### [PROBLEM TO WORK ON]
Look through the entries for the string "equations" and copy every line where it shows up.

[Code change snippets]
════

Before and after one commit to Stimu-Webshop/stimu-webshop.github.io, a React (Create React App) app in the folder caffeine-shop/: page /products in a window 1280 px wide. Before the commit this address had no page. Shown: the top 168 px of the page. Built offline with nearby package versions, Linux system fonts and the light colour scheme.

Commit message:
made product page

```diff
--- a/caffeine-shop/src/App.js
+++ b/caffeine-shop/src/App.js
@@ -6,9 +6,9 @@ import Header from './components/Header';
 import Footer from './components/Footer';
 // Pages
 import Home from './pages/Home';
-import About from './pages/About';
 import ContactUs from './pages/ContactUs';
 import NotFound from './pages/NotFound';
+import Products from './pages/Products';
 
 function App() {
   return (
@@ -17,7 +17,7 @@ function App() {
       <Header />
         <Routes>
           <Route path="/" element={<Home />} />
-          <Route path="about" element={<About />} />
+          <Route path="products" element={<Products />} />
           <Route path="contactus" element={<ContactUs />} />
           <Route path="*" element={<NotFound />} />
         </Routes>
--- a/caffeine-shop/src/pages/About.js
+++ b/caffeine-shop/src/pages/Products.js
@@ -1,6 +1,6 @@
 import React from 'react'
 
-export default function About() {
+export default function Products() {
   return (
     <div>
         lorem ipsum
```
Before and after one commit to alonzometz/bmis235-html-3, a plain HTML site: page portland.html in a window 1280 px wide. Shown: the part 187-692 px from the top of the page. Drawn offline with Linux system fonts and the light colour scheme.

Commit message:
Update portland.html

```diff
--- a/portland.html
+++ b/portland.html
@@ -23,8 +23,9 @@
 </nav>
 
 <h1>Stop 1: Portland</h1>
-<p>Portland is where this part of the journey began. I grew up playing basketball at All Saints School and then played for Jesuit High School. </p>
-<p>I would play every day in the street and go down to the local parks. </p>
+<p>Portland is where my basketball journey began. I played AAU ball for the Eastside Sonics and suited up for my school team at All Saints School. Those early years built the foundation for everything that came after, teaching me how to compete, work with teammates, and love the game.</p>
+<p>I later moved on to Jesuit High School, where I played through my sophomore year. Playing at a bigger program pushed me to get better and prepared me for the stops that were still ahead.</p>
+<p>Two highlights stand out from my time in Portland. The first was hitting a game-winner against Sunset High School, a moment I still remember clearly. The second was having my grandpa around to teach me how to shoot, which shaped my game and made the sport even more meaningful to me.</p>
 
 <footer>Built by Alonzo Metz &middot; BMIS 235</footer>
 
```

════

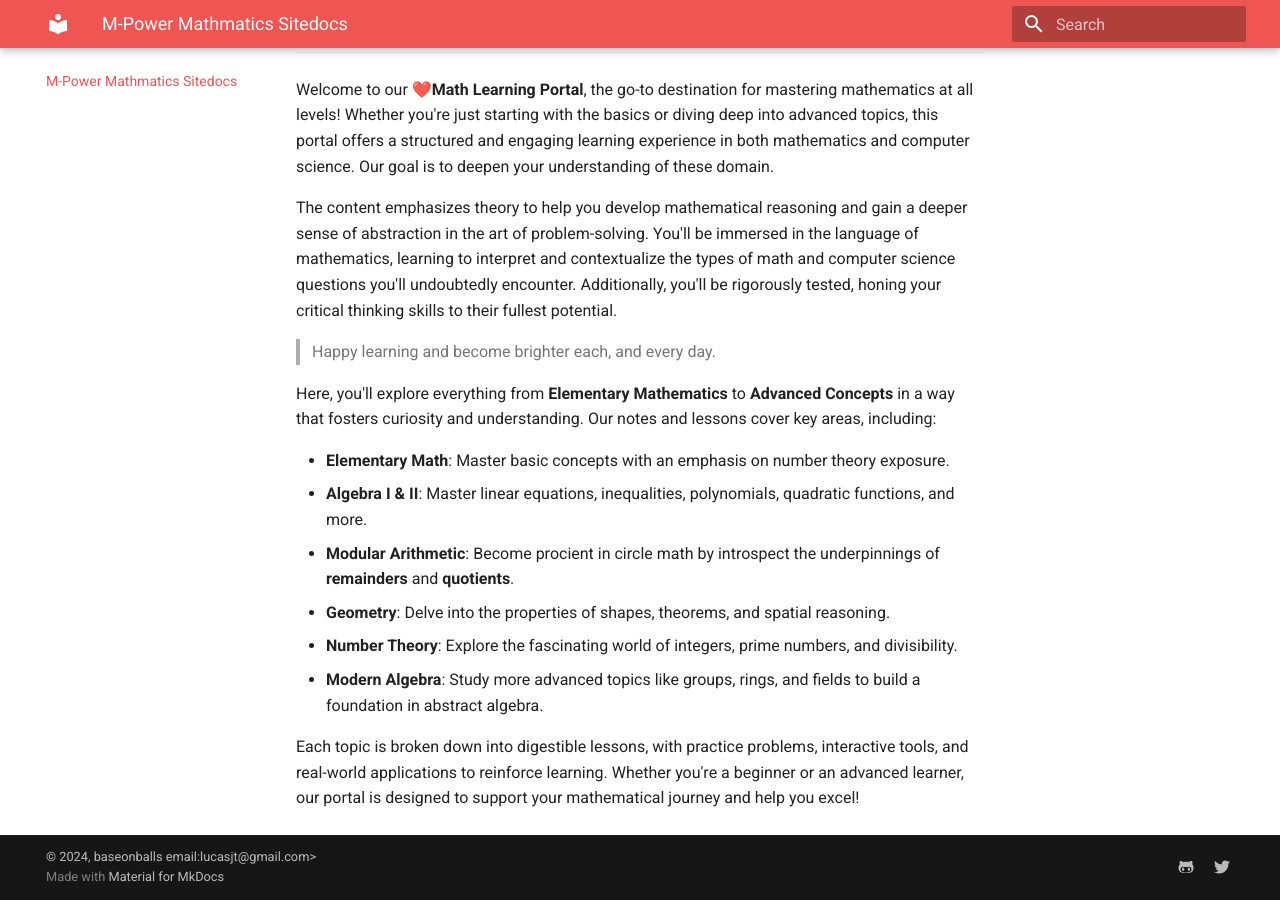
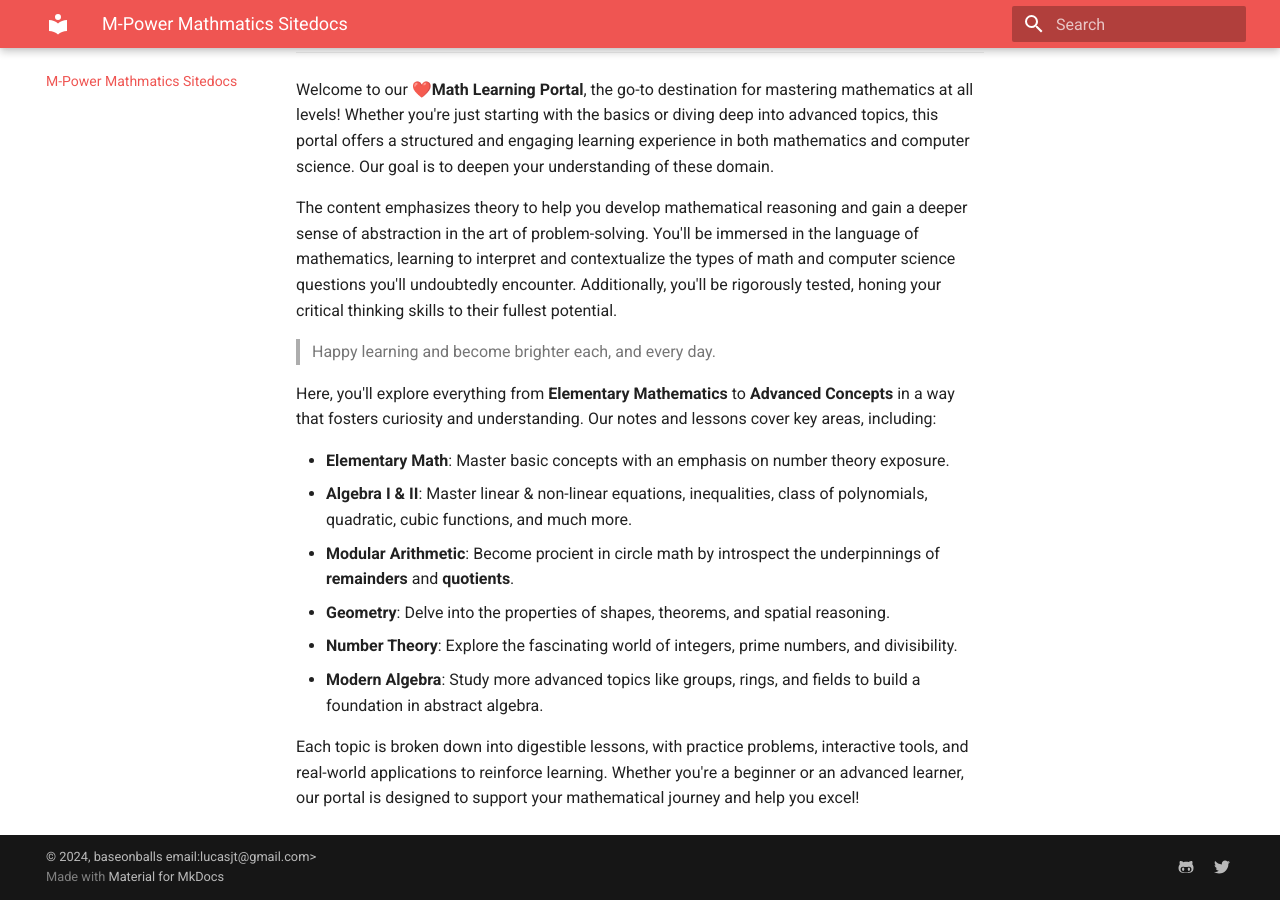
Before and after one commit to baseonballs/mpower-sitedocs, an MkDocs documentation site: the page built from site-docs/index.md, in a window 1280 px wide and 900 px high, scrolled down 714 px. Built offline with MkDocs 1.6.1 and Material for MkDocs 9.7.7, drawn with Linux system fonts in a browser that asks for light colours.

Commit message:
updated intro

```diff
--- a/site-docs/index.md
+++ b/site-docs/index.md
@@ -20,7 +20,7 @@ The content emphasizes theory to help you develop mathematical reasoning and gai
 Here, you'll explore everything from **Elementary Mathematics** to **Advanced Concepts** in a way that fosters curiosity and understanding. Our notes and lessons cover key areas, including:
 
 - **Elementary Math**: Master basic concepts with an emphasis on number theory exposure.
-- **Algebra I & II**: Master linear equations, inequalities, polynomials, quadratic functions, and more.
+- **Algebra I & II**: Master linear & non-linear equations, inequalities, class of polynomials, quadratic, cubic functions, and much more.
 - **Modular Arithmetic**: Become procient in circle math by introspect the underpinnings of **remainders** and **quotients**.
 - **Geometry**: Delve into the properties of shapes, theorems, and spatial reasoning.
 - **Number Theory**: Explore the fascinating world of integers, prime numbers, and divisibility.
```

════

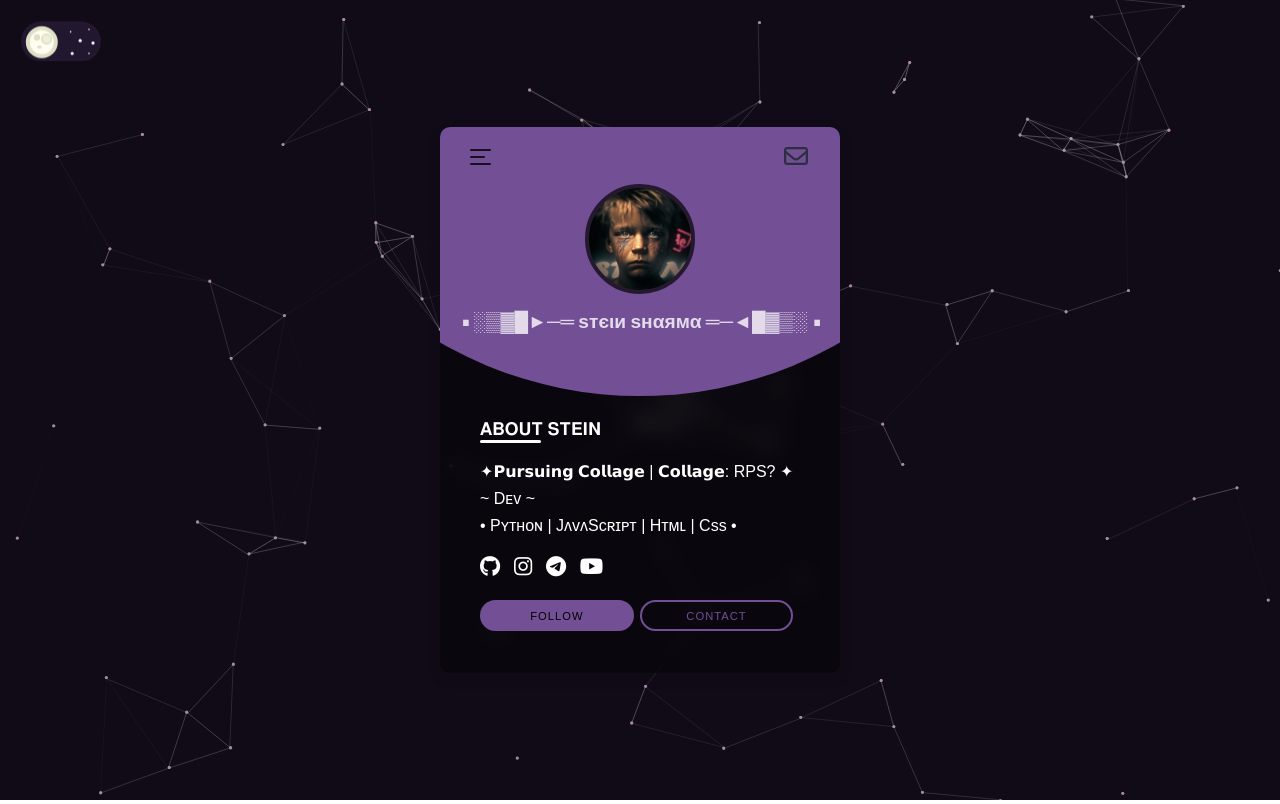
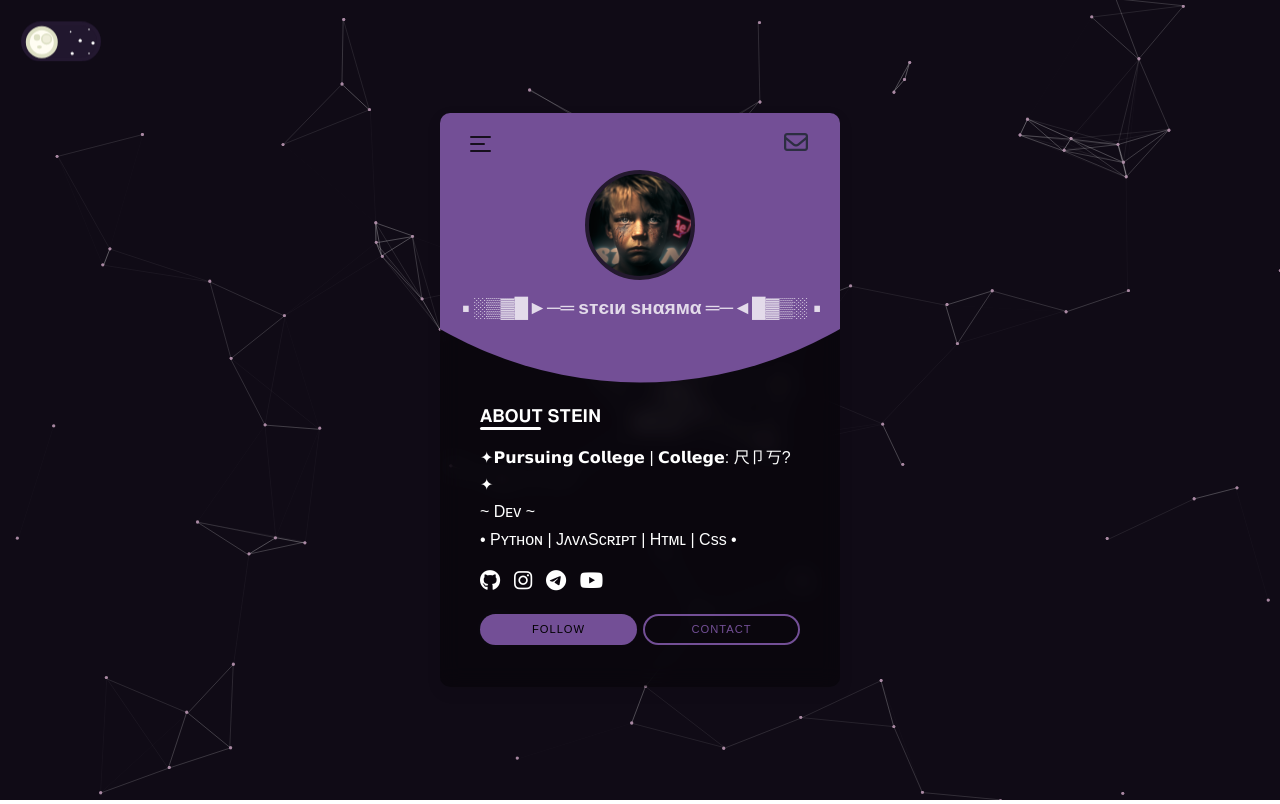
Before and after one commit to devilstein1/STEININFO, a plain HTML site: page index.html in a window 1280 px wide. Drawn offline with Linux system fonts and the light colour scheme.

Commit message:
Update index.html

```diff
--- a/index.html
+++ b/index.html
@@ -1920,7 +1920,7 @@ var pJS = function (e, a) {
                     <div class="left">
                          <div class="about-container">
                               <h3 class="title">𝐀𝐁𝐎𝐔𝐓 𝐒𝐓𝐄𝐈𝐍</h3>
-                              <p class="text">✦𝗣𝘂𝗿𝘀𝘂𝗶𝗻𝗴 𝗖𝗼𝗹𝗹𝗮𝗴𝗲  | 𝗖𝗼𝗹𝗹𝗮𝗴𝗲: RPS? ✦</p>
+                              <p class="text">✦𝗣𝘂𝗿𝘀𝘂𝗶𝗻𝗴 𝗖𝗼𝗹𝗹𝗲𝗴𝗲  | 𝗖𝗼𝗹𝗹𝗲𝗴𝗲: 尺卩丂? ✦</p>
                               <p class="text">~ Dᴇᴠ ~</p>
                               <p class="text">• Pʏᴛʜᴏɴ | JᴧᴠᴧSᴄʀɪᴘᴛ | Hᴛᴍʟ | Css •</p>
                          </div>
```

════

### [WRITTEN REPLY]
-- **Algebra I & II**: Master linear equations, inequalities, polynomials, quadratic functions, and more.
+- **Algebra I & II**: Master linear & non-linear equations, inequalities, class of polynomials, quadratic, cubic functions, and much more.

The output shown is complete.